Tag: Positive Relationships

Observation: The Key to Understanding Your Child

Young children seem to behave in challenging and confusing ways. Behavior is communication. When we take time to observe and analyze a child’s behavior we can better understand what they are “telling” us. Checkout some tips, helpful for parents and educators, shared by the National Association for the Education of Young Children (NAEYC).

Observation: The Key to Understanding Your Child by Jarrod Green

By:  Nora Rhoades

Indoor Gardening with Kids

If the winter is dragging you down and you’re eager to get into the garden, check out this hands-on project. Nora Rhoades and Cassie Homan show us a wonderful indoor gardening activity to enjoy with children. Kids love to engage in playful sensory activities with adults. Growing little grass haired people is a proven winner with children. Have fun with this easy, low-cost project!

By:  Nora Rhoades

Better Brains for Babies Train-the-Trainer ─ Register soon!
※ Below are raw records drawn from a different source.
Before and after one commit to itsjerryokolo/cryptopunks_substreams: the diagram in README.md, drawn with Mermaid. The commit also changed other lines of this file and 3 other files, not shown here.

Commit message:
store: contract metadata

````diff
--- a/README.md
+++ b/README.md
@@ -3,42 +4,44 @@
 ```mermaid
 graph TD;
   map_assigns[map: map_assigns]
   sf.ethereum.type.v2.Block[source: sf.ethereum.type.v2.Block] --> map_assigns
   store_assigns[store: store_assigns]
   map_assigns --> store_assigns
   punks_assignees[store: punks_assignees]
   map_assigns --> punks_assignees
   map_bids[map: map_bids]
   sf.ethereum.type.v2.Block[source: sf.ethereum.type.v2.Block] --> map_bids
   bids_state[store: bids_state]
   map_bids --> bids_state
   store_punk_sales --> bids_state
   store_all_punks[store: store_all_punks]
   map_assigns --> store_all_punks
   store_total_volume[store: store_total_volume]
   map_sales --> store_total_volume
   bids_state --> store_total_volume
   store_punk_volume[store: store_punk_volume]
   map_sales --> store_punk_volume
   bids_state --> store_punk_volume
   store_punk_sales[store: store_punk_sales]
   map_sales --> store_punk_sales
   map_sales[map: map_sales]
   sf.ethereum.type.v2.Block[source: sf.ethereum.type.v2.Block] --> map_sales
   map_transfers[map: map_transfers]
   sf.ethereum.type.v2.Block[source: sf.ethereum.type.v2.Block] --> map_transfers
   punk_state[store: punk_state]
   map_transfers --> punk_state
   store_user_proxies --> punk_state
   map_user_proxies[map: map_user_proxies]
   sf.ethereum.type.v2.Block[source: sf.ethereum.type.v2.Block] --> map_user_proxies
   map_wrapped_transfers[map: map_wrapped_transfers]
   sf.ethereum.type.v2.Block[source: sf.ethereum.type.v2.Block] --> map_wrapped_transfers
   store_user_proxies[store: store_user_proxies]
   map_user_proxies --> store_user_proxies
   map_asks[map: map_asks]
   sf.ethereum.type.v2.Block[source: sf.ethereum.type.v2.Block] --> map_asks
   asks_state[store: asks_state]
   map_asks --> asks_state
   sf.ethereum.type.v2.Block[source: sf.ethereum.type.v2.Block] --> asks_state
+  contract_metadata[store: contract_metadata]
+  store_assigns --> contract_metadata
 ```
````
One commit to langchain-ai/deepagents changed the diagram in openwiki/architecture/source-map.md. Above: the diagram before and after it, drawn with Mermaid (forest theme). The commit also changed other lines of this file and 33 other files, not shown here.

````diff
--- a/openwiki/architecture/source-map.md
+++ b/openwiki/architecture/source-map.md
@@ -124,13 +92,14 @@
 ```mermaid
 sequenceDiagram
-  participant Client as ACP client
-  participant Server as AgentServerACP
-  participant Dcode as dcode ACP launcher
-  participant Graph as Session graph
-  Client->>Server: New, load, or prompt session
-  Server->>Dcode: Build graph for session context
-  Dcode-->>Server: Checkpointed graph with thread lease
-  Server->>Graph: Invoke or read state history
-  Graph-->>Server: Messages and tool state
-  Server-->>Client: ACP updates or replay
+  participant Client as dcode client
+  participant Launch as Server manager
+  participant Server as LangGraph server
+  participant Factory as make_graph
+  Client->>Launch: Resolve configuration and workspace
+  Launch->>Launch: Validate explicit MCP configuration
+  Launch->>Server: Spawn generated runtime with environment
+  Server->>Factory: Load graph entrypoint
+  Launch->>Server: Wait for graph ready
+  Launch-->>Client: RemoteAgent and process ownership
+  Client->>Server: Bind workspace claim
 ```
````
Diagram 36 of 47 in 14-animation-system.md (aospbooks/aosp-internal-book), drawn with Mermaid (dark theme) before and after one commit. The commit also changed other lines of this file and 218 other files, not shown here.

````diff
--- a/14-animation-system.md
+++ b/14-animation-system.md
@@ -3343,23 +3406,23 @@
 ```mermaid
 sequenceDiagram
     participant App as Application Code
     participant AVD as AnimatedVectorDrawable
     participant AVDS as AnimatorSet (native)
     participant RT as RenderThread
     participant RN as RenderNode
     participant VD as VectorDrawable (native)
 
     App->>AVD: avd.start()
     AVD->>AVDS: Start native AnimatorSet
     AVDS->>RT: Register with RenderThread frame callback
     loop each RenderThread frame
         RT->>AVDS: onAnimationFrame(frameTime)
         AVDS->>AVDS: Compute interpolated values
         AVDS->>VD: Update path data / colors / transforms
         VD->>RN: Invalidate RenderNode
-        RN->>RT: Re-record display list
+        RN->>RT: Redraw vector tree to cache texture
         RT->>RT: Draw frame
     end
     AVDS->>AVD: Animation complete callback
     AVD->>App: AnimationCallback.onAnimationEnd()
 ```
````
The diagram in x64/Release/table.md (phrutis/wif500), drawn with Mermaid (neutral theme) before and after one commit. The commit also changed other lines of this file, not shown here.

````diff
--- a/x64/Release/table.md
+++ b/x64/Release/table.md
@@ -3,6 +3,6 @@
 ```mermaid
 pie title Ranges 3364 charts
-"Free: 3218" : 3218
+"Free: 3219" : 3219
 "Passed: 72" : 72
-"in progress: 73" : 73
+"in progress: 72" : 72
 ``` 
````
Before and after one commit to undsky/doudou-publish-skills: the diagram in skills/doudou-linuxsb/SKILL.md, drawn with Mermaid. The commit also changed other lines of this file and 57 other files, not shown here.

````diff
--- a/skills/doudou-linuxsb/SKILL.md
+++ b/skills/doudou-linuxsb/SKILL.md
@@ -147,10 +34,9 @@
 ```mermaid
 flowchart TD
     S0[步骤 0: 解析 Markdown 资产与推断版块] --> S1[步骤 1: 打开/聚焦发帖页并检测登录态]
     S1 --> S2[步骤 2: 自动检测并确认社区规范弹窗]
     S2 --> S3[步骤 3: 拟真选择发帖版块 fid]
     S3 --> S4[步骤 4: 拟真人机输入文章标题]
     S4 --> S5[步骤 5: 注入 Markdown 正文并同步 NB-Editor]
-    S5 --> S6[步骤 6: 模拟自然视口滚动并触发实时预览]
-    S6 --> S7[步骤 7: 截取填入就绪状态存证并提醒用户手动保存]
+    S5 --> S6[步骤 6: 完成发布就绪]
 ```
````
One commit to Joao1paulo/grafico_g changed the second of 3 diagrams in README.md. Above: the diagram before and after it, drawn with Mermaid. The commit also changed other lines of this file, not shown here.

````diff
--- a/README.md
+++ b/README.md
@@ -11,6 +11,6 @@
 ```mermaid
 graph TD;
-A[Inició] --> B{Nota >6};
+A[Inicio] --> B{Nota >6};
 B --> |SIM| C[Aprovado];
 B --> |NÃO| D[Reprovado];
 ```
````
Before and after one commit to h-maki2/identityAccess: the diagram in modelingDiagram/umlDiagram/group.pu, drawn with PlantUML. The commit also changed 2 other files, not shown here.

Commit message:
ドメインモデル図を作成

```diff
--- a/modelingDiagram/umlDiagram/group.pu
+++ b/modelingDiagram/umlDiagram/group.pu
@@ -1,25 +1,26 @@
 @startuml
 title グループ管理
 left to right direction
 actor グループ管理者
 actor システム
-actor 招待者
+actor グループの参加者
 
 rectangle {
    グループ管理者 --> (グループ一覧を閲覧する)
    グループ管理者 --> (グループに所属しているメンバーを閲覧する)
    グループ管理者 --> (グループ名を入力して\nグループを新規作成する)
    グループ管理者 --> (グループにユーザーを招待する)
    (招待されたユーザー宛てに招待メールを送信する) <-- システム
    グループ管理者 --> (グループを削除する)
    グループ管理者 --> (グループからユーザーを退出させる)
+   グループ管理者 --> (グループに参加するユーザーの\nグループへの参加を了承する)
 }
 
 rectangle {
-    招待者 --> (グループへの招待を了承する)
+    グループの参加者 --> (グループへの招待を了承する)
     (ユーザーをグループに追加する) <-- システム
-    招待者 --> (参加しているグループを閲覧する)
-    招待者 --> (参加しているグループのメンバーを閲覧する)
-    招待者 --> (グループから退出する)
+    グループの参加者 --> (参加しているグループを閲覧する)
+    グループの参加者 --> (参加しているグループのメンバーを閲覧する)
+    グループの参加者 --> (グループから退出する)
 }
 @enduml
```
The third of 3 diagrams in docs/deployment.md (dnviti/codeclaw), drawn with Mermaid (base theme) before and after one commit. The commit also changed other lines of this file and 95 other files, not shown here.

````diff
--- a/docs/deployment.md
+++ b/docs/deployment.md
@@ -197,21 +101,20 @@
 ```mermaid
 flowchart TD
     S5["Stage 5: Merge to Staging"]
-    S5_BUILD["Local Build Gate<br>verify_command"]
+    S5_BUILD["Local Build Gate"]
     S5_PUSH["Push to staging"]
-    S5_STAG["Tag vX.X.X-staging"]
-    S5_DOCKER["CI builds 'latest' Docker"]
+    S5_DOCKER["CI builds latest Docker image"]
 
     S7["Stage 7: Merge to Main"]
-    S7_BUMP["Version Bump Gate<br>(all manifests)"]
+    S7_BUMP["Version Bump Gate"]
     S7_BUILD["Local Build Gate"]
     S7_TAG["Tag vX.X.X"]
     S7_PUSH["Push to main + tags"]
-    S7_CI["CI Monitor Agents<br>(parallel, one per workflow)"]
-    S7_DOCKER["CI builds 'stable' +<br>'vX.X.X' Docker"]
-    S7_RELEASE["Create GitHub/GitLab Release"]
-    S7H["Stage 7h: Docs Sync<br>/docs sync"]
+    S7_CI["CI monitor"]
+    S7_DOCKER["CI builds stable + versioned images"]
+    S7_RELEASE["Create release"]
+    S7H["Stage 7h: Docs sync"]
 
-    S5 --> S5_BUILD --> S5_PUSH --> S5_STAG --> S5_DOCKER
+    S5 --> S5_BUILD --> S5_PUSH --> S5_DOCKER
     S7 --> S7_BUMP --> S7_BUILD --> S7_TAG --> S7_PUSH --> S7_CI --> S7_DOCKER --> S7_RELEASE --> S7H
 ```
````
Train-the-Trainer
Experience for E
arly Childhood Professionals
February 27, 2019 in Beloit, KS
Complete details at www.postrock.k-state.edu
Register by February 20th!

The mission of the Better Brains for Babies initiative is to improve the potential of young children by promoting the use of early brain development research in everyday life experiences. Better Brains for Babies is a collaboration of national, state and local, public and private organizations dedicated to promoting awareness and education about the importance of early brain development in the healthy growth and development of infants and young children. The initiative began in Georgia, and has become available to Kansas professionals through a partnership between University of Georgia Extension and K-State Research and Extension.

Train-the-trainer participants will learn about brain development, adult-child interactions, toxic stress, and other elements of young child development. After completing the training, attendees will be eligible to disseminate information on early brain development throughout their communities. The Better Brains for Babies curriculum is a tool which provides a clear and consistent science-based message about the impact of early brain development on children’s overall growth and development. To learn more, visit www.bbbgeorgia.org.

By:  Nora Rhoades

Focus on Relationship Health

A relationship is defined by emotional, social, physical, and spiritual wellness.  Balancing wellness is a never-ending challenge, but continued effort can have lasting positive impacts for yourself and your relationships.

To learn more about maintaining a healthy relationship, checkout Why Good Health Matters in Relationships, a tip sheet made available by the National Resource Center for Healthy Marriage & Families.

By:  Nora Rhoades

Better Brains for Babies Train-the-Trainer ─ Coming to Beloit!

Train-the-Trainer Experience for Early Childhood Professionals

February 27, 2019 in Beloit, KS

Complete details at www.postrock.k-state.edu

Register by February 20th!

The mission of the Better Brains for Babies initiative is to improve the potential of young children by promoting the use of early brain development research in everyday life experiences. Better Brains for Babies is a collaboration of national, state and local, public and private organizations dedicated to promoting awareness and education about the importance of early brain development in the healthy growth and development of infants and young children. The initiative began in Georgia, and has become available to Kansas professionals through a partnership between University of Georgia Extension and K-State Research and Extension.

Train-the-trainer participants will learn about brain development, adult-child interactions, toxic stress, and other elements of young child development. After completing the training, attendees will be eligible to disseminate information on early brain development throughout their communities. The Better Brains for Babies curriculum is a tool which provides a clear and consistent science-based message about the impact of early brain development on children’s overall growth and development. To learn more, visit www.bbbgeorgia.org.

By:  Nora Rhoades

Caring for Yourself to Care for Others

Taking care of yourself makes it easier to care, share, and connect with your partner and your family. Here are some tips:

  • Avoid accusatory statements so the listener is more willing to respond positively.
  • To feel good and have more energy for family activities, make healthier choices about what to eat. Try to eat more whole grains, fruits, and vegetables and fewer foods with sugar listed as one of the first three ingredients.
  • Use humor to lighten the mood during challenging times. Humor can help manage stress and ease tension for you and those around you.
  • Think positively about your life to improve both your well-being and your relationships. Try to view roadblocks as opportunities to learn and be optimistic about the future.
  • For more tips to help improve your self-care, see the Caring for Yourself to Care for Others fact sheet at http://www.fcs.uga.edu/docs/01_CFS-F2.pdf

By:  Nora Rhoades